◆ **EXERCISE INSTRUCTIONS**
The answer must be a single number: how many lines below contain "index".

===== DATASET EXCERPTS =====

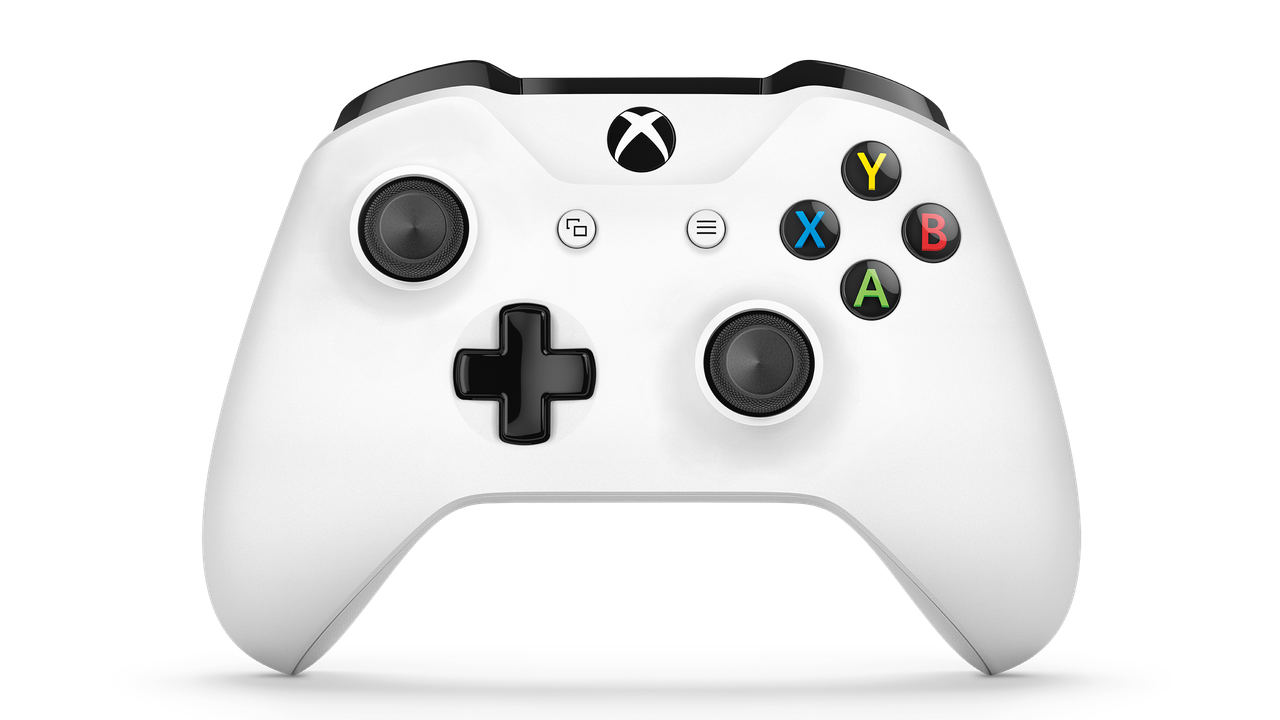
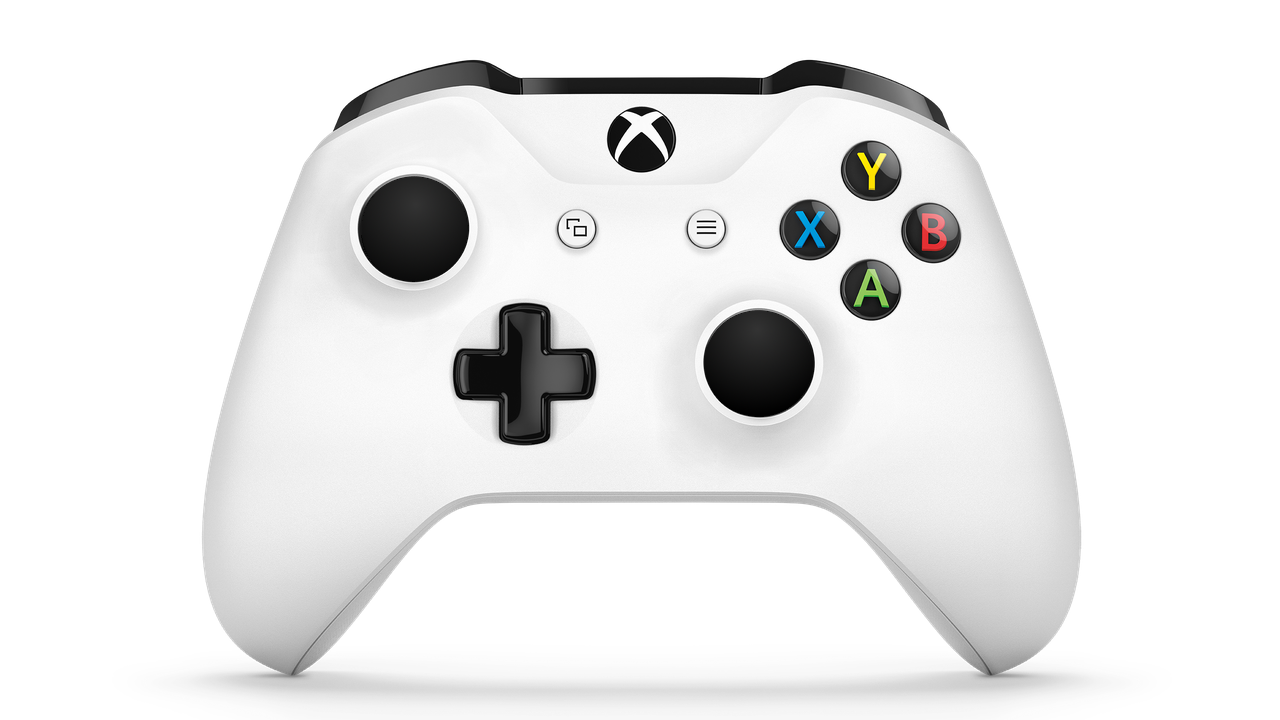
Adds assets for visual feedback of controller usage

Changed region(s): [[0.5312, 0.4278, 0.6562, 0.5806], [0.2812, 0.2444, 0.375, 0.3972]]

diff --git a/js/app.js b/js/app.js
@@ -1,11 +1,51 @@
-const gamepad = new Gamepad();
+/* global $, Gamepad */
 
-gamepad.on('press', 'button_1', e => {
-    console.log(`${e.button} was pressed!`);
-    $('#img-controller').attr('src', `${$('#helper-assets-path').html()}/xbox-one-s-wireless-controller-a.png`)
-});
+const gamepad = new Gamepad()
 
-gamepad.on('release', 'button_1', e => {
-    console.log(`${e.button} was pressed!`);
-    $('#img-controller').attr('src', `${$('#helper-assets-path').html()}/xbox-one-s-wireless-controller.png`)
-});
+const gamepadButtons = [
+  'button_1', 'button_2', 'button_3', 'button_4',
+  'shoulder_top_left', 'shoulder_top_right',
+  'select', 'start', 'vendor',
+  'd_pad_up', 'd_pad_down', 'd_pad_left', 'd_pad_right'
+]
+
+for (const button of gamepadButtons) {
+  gamepad.on('press', button, e => {
+    $('#img-controller-overlays').append(`<img id="${button}" src="${$('#helper-assets-path').html()}/xbox-one-s-wireless-controller-${button}.png" />`)
+  })
+
+  gamepad.on('release', button, e => {
+    $('img').remove(`#${button}`)
+  })
+}
+
+const gamepadStickButtons = [ 'stick_button_left', 'stick_button_right' ]
+
+for (const button of gamepadStickButtons) {
+  gamepad.on('press', button, e => {
+    $('img').remove(`#stick_axis_${button.split('_').pop()}`)
+    $('#img-controller-overlays').append(`<img id="${button}" src="${$('#helper-assets-path').html()}/xbox-one-s-wireless-controller-${button}.png" />`)
+  })
+
+  gamepad.on('release', button, e => {
+    $('img').remove(`#${button}`)
+    $('#img-controller-overlays').append(`<img id="stick_axis_${button.split('_').pop()}" src="${$('#helper-assets-path').html()}/xbox-one-s-wireless-controller-stick_axis_${button.split('_').pop()}.png" />`)
+  })
+}
+
+gamepad.on('connect', e => {
+  console.log(`Controller ${e.index} connected!`)
+  console.log(navigator.getGamepads()[e.index].id.toLowerCase().indexOf('xbox') !== -1) // it is an xbox controller
+})
+
+gamepad.on('disconnect', e => {
+  console.log(`Controller ${e.index} disconnected!`)
+})
+
+gamepad.on('hold', 'stick_button_left', e => {
+  console.log(`stick_button_left has a value of ${e.value}!`)
+})
+
+gamepad.on('hold', 'stick_axis_left', e => {
+  console.log(`stick_axis_left has a value of ${e.value}!`)
+})

diff --git a/assets/custom.css b/assets/custom.css
@@ -1,0 +1,7 @@
+#img-controller-overlays {
+    position: relative;
+}
+
+#img-controller-overlays > img {
+    position: absolute;
+}

diff --git a/index.md b/index.md
@@ -5,7 +5,13 @@
 layout: home
 ---
 
+<link rel="stylesheet" type="text/css" href="{{ '/assets/custom.css' | absolute_url }}">
+
 <span id="helper-assets-path" hidden>{{ '/assets' | absolute_url }}</span>
+<div id="img-controller-overlays">
+	<img id="stick_axis_left" src="{{ '/assets/xbox-one-s-wireless-controller-stick_axis_left.png' | absolute_url }}">
+	<img id="stick_axis_right" src="{{ '/assets/xbox-one-s-wireless-controller-stick_axis_right.png' | absolute_url }}">
+</div>
 <img id="img-controller" src="{{ '/assets/xbox-one-s-wireless-controller.png' | absolute_url }}">
 
 <script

=====

◆ **SOLVED EXERCISE**
4